As previously reported by Wednesday Journal, District 97 reached out to the park district about landscaping services, because school officials and members of some parent-teacher organizations were impressed with the kind of work the park district was doing on its properties. They wanted something similar at the 11 school district properties.

When Arnold originally brought the matter to the park board in April, commissioners were divided. Proponents felt collaboration between municipal entities would be well-received by the community, while others argued that private companies would do the job just as well, and also wondered what the benefit would be to the park district. At the time the board directed the staff to research the idea more fully.

During the park board’s June 21 meeting, Arnold said that start-up costs alone would be more than $100,000, with the district spending additional $138,000 the first year to lay some groundwork for landscaping improvements and $224,000 annually after that.
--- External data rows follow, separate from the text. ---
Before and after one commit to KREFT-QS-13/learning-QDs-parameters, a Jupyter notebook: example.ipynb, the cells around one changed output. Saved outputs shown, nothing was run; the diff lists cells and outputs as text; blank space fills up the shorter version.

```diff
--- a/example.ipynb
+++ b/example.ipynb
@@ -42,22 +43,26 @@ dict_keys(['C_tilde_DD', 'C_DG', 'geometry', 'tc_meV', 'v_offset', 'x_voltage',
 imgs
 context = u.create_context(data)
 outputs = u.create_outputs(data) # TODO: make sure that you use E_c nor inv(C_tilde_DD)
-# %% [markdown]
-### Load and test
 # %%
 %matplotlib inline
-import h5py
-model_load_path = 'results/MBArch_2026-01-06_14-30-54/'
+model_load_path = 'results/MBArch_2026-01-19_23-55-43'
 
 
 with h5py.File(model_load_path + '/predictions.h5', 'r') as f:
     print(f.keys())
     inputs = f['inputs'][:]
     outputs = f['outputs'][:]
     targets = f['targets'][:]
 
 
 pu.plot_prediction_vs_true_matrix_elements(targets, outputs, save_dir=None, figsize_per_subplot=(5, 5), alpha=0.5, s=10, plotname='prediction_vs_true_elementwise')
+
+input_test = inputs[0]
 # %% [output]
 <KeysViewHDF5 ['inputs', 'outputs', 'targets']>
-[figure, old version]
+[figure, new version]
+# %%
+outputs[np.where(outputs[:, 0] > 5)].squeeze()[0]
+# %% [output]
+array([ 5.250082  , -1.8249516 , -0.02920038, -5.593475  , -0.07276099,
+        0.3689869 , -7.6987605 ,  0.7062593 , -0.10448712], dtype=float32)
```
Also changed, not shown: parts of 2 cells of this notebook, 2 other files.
Having to hire full-time staff and buying new equipment was the major driver of expenses, Arnold said.

“Based on that analysis, the staff doesn’t believe it would be feasible in terms of start-up costs,” she said.
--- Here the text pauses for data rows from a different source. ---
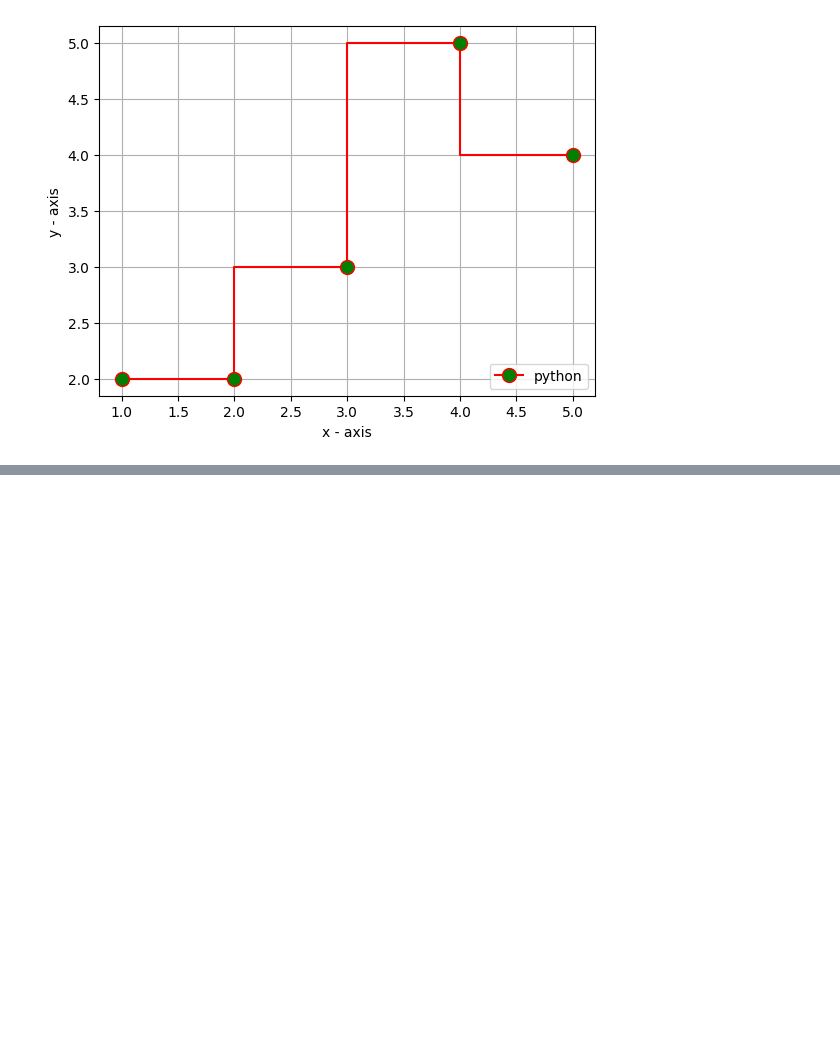
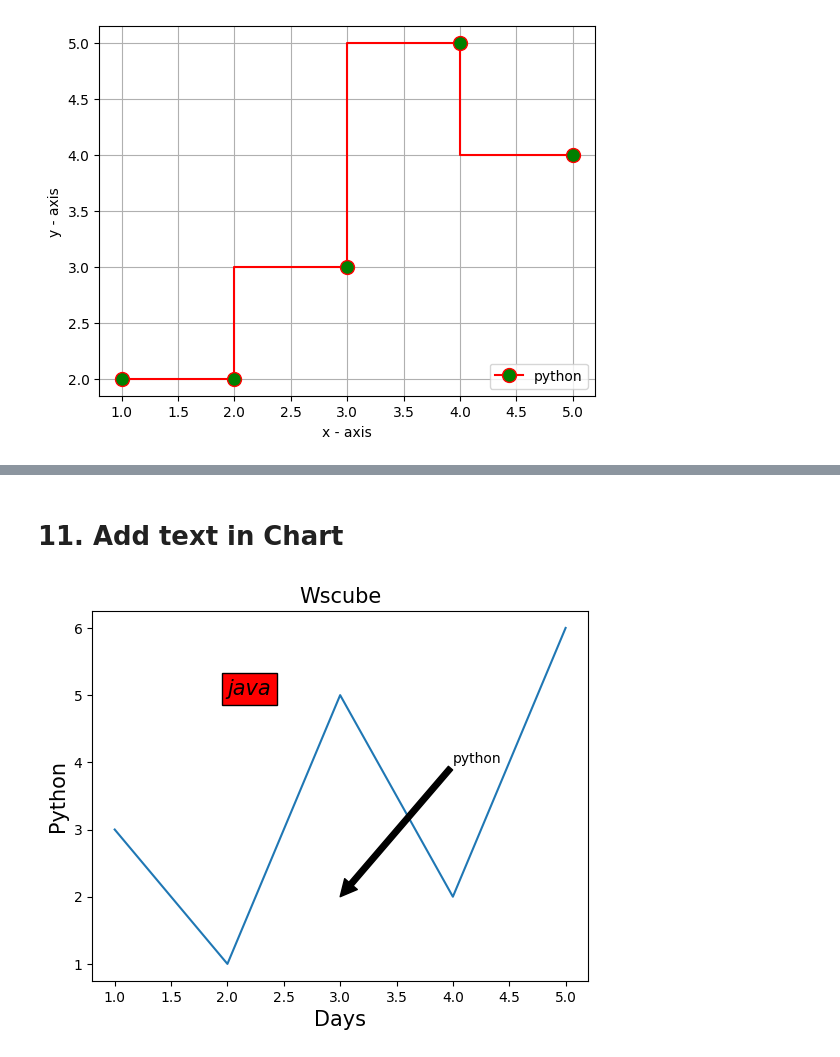
Before and after one commit to lukhi-laksh/Python-MatPlotLib, a Jupyter notebook: Advance.ipynb, the cells around one changed output, grey strips where cells are left out. Saved outputs shown, nothing was run; the diff lists cells and outputs as text; code cells hidden in the pictures; blank space fills up the shorter version.

```diff
--- a/Advance.ipynb
+++ b/Advance.ipynb
@@ -317,0 +368,20 @@ plt.show()
+# %% [markdown]
+# 11. Add text in Chart
+# %%
+x = [1, 2, 3, 4, 5]
+y = [3, 1, 5, 2, 6]
+
+plt.plot(x, y)
+
+plt.title("Wscube", fontsize=15)
+plt.xlabel("Days", fontsize=15)
+plt.ylabel("Python", fontsize=15)
+
+plt.text(2, 5, "java", fontsize=15, style="italic", bbox={"facecolor": "red"})
+
+plt.annotate("python", xy=(3, 2), xytext=(4, 4),
+             arrowprops=dict(facecolor="black", shrink=200))
+
+plt.show()
+# %% [output]
+[figure, added]
```
Also changed, not shown: parts of 7 cells of this notebook, 4 other files.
Instead, on June 21 park board members restated their support, first expressed in April, for helping District 97 find a private company to do the work. 

Commissioner Sandy Lentz suggested that the park district work with District 97 to figure out exactly what kind of landscaping services they needed and formulate a Request for Proposals to reflect it.
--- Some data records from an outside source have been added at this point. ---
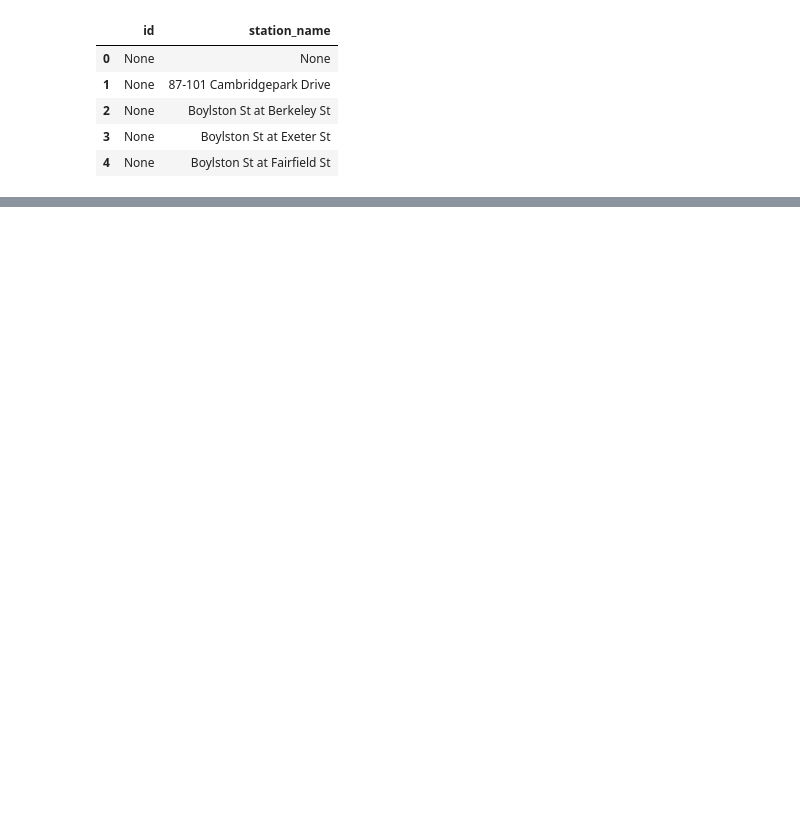
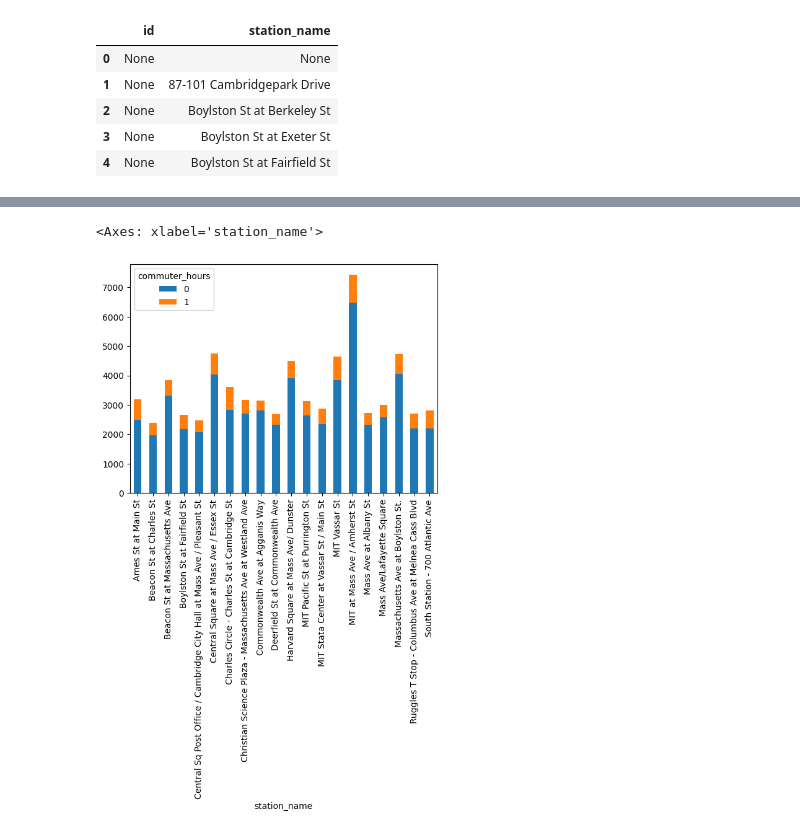
Before and after one commit to dsjacobs/blue_bikes_etl, a Jupyter notebook: dev.ipynb, the cells around one changed output, grey strips where cells are left out. Cells and saved outputs as stored; diff of their text form; code cells hidden in the pictures; blank space fills up the shorter version.

Commit message:
top stations logic python

```diff
--- a/dev.ipynb
+++ b/dev.ipynb
@@ -68,3 +68,27 @@ rides.head()
 | 2 | 76808A97675DCECE | classic_bike | 2025-04-14 11:36:20.428 | 2025-04-14 11:58:38.629 | S32003 | C32004 | member | ... |
 | 3 | 00E6835C21328359 | classic_bike | 2025-04-14 18:06:25.319 | 2025-04-14 18:21:04.129 | M32053 | B32058 | member | ... |
 | 4 | 484F5E541E4A4AD7 | classic_bike | 2025-04-24 18:32:17.408 | 2025-04-24 18:52:44.968 | M32053 | B32058 | member | ... |
+# %%
+by_station = rides.groupby(["start_station_id","commuter_hours"])["ride_id"].count().reset_index()
+by_station["station_id"] = by_station["start_station_id"]
+stations["station_id"] = stations["id"]
+by_station = pd.merge(by_station,stations,on="station_id")
+by_station_and_commute = by_station[["station_name","ride_id","commuter_hours"]]
+
+total_rides_per_station = by_station.groupby("station_name")["ride_id"].sum()
+top_20 = total_rides_per_station.nlargest(20).index
+by_station_top20 = by_station[by_station["station_name"].isin(top_20)]
+by_station_top20 = by_station_top20[["commuter_hours","station_name","ride_id"]]
+by_station_top20 = by_station_top20.pivot(
+    index="station_name",
+    columns="commuter_hours",
+    values="ride_id" # <--- The problem is here!
+)
+by_station_top20.plot.bar(stacked=True)
+# # 3. Filter the original grouped data to include only the top 20 stations
+# by_station_top20 = by_station[by_station["station_name"].isin(top_20)]
+
+# by_station_top20
+# %% [output]
+<Axes: xlabel='station_name'>
+[figure, added]
```
Also changed, not shown: parts of 2 cells of this notebook.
Since a private company wouldn’t have to deal with start-up costs, Lentz said, it would be cheaper for the school district, too. 

The rest of the commissioners agreed, asking Arnold to relay that message to District 97.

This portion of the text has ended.